President Lula: Basking in Brazil's new net creditor status.
After holding its ranking as the world’s largest emerging markets debtor for several decades, Brazil in January became a net foreign creditor for the first time ever, with international reserves exceeding foreign liabilities by some $4 billion. Helping to reach the milestone were the country’s climbing reserves, which hit a record $171.6 billion on account of high commodity prices and strong investment flows, as well as the impact of Brazil’s IMF debt pay-off in 2005.
President Luiz Inácio Lula da Silva says the country should take advantage of its new financial standing by taking on additional debt, which would be earmarked for infrastructure development. Brazil’s net creditor status bodes well for its quest to attain a coveted investment-grade rating in late 2008 or early 2009. The sovereign is rated one notch below investment grade.
In another milestone, Brazil overtook China in February as the biggest market on Morgan Stanley Capital International’s global emerging markets index (MSCI GEM) for the first time. On February 20 Brazil had a 14.95% weighting in the benchmark index against China’s 14.15%. The index measures shares available to investors and not total market capitalization of traded companies, where China still leads.

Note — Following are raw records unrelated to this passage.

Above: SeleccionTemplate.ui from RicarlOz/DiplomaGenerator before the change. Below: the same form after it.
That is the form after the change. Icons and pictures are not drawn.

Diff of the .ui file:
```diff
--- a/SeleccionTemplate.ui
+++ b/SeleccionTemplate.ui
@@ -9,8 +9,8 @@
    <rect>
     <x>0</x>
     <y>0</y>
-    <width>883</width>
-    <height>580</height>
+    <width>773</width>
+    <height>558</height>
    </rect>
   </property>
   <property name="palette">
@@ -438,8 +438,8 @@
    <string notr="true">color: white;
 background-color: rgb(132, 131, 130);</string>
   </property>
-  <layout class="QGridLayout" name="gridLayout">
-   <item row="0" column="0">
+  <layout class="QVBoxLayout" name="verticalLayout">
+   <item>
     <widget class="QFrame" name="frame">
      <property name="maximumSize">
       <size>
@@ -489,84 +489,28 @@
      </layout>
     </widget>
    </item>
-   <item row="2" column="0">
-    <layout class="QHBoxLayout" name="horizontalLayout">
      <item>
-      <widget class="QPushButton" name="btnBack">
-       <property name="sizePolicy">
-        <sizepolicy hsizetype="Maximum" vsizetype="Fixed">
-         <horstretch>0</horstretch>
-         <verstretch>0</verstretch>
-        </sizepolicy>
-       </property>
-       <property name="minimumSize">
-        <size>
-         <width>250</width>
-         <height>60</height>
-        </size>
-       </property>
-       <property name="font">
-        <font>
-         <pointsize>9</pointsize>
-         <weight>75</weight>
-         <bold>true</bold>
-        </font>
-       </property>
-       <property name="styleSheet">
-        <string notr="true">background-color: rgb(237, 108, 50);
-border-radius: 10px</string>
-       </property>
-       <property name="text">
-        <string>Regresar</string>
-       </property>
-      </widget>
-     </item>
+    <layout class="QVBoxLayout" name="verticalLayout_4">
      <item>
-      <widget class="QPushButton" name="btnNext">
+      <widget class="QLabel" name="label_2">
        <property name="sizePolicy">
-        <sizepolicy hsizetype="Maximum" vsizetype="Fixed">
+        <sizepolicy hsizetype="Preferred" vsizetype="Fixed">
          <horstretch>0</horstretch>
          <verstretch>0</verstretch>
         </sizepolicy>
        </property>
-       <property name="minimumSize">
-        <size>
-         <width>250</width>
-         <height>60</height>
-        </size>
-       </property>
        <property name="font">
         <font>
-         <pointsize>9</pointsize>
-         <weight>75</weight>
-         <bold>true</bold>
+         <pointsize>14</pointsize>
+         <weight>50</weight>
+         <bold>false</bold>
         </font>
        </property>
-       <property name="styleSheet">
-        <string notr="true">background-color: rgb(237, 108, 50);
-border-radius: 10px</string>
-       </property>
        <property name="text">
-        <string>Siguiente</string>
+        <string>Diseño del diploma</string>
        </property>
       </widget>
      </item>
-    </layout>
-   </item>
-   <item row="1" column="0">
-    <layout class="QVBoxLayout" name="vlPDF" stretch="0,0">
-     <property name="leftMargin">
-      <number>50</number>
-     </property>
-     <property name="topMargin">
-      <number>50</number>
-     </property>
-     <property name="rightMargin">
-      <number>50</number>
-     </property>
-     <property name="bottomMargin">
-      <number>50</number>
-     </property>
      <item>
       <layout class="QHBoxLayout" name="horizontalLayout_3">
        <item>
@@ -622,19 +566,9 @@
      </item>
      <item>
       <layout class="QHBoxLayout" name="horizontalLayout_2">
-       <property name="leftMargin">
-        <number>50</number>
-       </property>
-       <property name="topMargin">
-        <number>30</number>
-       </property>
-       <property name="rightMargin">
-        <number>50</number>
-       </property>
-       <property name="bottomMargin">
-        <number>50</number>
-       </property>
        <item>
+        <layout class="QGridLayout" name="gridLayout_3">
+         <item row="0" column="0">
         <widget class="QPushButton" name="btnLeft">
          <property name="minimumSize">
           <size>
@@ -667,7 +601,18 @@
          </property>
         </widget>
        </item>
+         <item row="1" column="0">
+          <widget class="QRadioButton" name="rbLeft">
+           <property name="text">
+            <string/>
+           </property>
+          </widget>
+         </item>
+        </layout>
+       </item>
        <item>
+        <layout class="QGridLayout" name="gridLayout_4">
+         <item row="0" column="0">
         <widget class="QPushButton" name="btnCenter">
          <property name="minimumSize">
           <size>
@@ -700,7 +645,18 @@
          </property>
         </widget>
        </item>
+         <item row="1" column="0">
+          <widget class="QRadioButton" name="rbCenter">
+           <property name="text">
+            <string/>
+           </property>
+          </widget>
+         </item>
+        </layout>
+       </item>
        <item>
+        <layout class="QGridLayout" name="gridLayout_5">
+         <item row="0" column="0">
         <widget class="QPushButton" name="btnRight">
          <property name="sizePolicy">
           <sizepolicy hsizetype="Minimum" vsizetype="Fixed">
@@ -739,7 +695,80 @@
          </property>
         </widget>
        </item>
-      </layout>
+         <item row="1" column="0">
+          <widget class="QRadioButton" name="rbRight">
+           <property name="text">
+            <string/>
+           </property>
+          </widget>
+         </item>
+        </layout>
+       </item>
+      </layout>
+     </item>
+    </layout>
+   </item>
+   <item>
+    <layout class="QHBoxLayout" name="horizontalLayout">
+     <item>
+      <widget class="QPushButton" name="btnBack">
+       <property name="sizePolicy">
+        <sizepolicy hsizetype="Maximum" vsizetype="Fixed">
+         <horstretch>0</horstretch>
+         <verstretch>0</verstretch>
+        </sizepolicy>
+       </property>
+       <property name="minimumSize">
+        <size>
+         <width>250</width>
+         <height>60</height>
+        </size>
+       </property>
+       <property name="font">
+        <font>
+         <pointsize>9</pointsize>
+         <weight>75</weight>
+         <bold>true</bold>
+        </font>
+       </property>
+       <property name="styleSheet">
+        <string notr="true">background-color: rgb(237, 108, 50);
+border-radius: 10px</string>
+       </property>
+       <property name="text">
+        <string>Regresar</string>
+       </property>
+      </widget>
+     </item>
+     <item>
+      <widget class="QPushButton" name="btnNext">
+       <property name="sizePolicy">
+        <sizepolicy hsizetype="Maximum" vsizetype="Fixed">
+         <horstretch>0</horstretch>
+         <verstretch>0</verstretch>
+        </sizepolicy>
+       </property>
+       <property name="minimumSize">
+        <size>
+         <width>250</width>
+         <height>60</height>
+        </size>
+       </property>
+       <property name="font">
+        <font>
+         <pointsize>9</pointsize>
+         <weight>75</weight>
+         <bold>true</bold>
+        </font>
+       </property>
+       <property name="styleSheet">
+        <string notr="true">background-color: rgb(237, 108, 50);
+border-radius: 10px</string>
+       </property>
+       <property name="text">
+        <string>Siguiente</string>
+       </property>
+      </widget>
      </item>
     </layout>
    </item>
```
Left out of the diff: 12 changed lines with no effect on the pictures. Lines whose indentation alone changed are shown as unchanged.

The Lula administration submitted a new tax reform bill to congress that aims to cut taxes on investment and production, in a move to spark further economic growth. The bill would consolidate several federal and state-level corporate taxes, while cutting payroll taxes from 20% to 14% over the next six years. Legislators have been grappling with tax reform plans since 1996, while business leaders say taxes are a key obstacle to investments. Increased tax collection boosted federal revenues by 26% in January, to $37.2 billion, despite concerns that legislators’ refusal to extend a final transactions tax when it expired last December will reduce the government’s take.